Our Calf strain rehabilitation program has been designed by elite level Sports Physiotherapist Phil Pask. It is based on what an elite athlete would do and adapted for people of all ages and abilities.
How does the program work?
The program is based around 4 phases with an aditional 5th injury prevention/mitigation phase.
It is criteria based rather than timeline based. At each stage you need to reach specific critera before moving onto the next level. Our progress check quizzes help you decide when it is safe to move on or if you need to remain at the current stage bit longer.
Phase 1 begins immediately after injury and can last from 48 hours to 2 weeks or more depending on how bad your injury is.
The aim of phase 1 is to reduce pain, inflammation, and swelling as well as protect the tissue from re-injury and delaying recovery.
The aim of phase two is to safely get to a stage where the injury site is strong enough to withstand functional loading such as a single leg heel raise, step up and downs, or cycling without the risk of re-injury.

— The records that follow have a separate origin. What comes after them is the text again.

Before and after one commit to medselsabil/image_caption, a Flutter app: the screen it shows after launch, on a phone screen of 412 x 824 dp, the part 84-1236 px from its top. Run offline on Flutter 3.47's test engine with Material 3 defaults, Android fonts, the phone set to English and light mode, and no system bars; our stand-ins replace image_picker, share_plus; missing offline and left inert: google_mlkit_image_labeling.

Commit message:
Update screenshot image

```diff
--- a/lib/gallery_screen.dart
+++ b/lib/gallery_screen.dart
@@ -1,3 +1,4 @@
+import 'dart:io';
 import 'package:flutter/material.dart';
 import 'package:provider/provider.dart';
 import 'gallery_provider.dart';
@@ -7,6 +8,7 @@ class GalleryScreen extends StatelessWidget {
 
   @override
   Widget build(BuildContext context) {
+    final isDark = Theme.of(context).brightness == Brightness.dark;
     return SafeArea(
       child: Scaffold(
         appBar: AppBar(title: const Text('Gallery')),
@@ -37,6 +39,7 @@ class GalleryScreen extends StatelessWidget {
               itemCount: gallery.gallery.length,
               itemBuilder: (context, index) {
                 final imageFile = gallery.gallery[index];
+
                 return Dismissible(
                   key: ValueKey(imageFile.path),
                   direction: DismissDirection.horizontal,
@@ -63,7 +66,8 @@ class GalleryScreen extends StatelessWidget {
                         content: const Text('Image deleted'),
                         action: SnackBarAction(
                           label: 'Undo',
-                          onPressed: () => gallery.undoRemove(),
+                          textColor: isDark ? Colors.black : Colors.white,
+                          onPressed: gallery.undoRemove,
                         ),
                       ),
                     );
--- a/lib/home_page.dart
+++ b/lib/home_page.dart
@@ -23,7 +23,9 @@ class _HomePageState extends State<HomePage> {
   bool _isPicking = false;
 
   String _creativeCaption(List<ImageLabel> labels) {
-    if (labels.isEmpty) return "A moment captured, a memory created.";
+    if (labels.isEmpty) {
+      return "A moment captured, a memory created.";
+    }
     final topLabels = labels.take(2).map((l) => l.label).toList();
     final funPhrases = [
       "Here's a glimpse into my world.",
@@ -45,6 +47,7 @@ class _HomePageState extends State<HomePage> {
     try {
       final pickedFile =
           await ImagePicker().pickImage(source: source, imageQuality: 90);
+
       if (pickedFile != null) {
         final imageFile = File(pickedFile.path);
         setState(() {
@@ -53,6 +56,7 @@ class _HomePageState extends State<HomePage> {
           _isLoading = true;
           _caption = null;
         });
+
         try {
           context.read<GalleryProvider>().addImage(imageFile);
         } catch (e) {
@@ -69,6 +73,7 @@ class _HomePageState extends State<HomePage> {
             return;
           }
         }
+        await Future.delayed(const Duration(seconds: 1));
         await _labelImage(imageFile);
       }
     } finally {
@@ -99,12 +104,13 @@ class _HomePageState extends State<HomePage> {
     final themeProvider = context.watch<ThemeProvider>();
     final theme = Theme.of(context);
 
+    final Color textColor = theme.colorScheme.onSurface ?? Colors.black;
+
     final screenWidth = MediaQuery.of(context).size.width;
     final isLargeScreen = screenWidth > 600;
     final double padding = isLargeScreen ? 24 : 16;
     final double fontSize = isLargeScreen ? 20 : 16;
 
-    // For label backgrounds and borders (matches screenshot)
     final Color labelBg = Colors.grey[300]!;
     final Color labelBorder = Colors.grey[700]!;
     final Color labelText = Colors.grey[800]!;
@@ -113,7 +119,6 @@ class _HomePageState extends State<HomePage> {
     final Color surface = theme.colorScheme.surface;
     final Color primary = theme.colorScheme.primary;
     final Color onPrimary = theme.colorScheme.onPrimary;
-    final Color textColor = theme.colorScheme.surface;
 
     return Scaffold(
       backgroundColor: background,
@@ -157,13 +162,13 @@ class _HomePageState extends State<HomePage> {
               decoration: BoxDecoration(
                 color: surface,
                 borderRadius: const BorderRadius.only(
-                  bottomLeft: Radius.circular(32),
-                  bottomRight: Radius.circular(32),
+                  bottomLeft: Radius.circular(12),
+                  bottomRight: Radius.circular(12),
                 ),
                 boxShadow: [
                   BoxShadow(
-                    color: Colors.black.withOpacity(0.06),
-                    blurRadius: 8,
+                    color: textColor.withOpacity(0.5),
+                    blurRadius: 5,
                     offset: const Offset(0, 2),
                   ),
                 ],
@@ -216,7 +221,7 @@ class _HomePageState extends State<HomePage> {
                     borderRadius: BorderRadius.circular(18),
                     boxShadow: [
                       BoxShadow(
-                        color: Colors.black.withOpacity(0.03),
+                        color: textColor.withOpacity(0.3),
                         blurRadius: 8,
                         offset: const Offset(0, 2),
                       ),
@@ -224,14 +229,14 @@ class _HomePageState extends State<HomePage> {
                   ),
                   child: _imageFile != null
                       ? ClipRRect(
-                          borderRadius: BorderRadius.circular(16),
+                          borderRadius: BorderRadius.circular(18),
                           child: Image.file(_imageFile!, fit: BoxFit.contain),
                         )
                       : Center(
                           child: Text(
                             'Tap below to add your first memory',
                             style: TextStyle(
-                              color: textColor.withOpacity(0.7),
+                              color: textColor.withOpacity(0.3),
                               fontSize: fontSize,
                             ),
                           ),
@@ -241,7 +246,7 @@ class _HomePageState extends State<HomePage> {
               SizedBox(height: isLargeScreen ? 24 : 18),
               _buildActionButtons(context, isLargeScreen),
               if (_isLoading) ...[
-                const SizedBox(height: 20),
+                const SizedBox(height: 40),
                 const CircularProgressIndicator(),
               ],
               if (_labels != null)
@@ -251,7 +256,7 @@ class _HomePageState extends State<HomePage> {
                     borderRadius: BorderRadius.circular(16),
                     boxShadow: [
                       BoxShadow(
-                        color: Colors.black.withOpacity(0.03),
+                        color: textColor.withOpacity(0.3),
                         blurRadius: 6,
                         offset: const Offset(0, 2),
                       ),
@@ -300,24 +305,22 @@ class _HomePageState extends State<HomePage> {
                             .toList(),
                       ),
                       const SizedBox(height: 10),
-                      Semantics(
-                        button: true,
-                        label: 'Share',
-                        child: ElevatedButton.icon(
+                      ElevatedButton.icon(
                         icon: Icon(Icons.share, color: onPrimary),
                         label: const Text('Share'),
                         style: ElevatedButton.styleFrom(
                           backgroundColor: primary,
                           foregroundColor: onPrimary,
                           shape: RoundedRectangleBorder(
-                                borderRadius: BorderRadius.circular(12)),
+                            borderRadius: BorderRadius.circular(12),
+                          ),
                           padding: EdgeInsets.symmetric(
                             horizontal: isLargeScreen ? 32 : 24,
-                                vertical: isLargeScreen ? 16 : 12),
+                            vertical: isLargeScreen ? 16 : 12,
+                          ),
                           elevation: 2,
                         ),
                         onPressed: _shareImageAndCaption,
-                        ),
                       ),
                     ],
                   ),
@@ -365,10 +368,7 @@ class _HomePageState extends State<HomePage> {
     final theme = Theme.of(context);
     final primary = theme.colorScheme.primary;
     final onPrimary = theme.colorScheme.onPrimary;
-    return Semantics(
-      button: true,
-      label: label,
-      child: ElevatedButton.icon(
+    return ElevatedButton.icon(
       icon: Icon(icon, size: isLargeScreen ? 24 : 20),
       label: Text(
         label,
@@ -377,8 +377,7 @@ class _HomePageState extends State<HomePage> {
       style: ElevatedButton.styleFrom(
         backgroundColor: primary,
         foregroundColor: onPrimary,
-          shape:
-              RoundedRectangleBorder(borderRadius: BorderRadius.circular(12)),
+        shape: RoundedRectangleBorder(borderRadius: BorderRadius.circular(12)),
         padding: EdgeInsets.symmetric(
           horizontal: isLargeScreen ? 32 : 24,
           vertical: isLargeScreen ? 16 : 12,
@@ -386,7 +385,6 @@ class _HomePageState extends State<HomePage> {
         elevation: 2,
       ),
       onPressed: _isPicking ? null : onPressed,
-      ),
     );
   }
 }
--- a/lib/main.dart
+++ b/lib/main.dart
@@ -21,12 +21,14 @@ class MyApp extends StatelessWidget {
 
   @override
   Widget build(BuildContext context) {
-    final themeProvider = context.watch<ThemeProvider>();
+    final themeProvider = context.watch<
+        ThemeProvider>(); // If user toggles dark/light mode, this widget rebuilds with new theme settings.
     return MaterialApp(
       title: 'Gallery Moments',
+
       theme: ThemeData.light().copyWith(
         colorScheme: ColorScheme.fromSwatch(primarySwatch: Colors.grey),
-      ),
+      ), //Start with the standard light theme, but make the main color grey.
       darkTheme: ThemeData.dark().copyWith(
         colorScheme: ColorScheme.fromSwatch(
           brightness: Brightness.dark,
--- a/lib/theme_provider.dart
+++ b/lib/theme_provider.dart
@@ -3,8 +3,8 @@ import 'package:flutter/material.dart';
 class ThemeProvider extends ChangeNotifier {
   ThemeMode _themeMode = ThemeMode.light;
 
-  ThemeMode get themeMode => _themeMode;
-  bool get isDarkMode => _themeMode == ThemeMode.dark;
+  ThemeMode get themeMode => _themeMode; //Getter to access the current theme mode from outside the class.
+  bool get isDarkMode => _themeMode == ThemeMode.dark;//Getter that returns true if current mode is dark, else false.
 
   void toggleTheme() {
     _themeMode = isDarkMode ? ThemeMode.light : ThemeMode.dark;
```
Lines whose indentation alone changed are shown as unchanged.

This not only includes progressive loading of the calf but also the restoration of function in the ankle, knee, and hip, concentrating not only on strength but also movement control and balance.
The aim of phase 3 of our Calf strain rehabilitation program is to strengthen the injured muscle sufficiently to safely progress to dynamic and more explosive movements such as hopping, jumping, and running.
This means adding load to the calf and speeding up movement patterns.
Although by now you will be feeling pretty good, it is important to complete this phase. This is the end stage where we focus even more on sports-specific type exercises with higher, more unpredictable loads.
If you skip phase 4 you may run the risk of re-injury. Treatment is less important now and the emphasis is on exercises.
Phase 5 Calf strain rehabilitation
Phase 5 is aimed at preventing re-injury. We would suggest that you use the next 6 weeks to monitor the effect of loading on your calf.
In order to mitigate against future injury or re-injury, you may need to keep a check on your volume of training whist maintaining your basic strength exercises a couple of times a week.
Calf Strain rehabilitation program exercises
The program includes over 80 exercises which we have separated into the following categories:
Mobility & stretching
These exercises are aimed at maintaining normal joint range of movement in the ankles, hips and knees, as well as the calf muscles themselves.
These are designed to keep the muscles firing and toned. In particular the hip and gluteal muscles, important for later in the Calf strain rehabilitation program.
This is where the main calf muscle strengthening is done. Strengthening exercises become progressively more difficult and sports related as you progress.
These exercises focus on co-ordination and proprioception. They include balance exercises which become progressively more difficult throughout the phases.
Functional exercises are sports or activity related and begin with simple walking/running technique drills and progress through to more advanced agility and speed exercises.